EXERCISE PROMPT. Could you report every line of the listing below that holds the word "Salesforce"?

LISTED RECORDS.
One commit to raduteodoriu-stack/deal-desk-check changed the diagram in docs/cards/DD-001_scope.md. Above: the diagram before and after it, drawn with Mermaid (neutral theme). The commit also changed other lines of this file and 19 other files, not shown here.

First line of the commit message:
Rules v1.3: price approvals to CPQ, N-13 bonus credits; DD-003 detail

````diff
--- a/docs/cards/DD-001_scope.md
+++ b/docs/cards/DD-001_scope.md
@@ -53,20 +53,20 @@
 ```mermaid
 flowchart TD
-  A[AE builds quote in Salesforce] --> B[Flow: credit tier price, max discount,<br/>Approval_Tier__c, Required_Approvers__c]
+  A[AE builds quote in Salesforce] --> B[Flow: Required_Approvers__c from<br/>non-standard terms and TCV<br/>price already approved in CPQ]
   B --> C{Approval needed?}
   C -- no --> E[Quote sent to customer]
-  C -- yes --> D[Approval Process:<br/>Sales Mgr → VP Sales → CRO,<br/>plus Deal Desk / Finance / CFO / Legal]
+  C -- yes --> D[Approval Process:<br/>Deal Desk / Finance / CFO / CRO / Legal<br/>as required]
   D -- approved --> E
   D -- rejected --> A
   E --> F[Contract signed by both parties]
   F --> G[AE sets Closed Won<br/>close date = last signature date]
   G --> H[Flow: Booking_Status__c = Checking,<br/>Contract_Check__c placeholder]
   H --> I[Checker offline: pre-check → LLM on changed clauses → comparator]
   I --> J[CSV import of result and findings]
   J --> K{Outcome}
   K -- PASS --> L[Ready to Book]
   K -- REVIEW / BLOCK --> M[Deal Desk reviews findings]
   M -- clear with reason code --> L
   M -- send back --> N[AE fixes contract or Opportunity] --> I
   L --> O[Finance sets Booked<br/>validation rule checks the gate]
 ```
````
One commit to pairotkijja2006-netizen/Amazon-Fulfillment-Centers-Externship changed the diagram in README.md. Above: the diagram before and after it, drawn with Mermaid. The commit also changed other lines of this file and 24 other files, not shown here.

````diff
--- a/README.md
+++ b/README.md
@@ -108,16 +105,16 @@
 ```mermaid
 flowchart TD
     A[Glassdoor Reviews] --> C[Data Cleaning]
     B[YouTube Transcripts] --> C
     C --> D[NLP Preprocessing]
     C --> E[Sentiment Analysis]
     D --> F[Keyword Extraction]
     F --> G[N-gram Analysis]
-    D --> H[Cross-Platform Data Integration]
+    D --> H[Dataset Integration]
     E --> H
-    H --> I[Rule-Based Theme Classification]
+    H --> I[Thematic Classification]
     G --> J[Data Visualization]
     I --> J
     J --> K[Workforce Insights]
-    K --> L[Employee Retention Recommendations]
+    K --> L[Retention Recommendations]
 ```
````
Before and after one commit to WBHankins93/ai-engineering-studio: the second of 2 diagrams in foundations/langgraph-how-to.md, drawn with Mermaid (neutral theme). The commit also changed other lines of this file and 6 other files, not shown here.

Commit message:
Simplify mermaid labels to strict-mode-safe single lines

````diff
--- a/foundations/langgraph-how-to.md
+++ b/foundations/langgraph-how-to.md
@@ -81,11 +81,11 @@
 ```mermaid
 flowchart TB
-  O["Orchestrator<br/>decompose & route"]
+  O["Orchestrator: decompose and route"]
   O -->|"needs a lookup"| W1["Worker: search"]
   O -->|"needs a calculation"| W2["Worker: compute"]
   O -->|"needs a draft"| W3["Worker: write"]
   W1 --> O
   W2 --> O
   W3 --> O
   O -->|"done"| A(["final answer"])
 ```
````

OUTPUT BELOW.
-  A[AE builds quote in Salesforce] --> B[Flow: credit tier price, max discount,<br/>Approval_Tier__c, Required_Approvers__c]
+  A[AE builds quote in Salesforce] --> B[Flow: Required_Approvers__c from<br/>non-standard terms and TCV<br/>price already approved in CPQ]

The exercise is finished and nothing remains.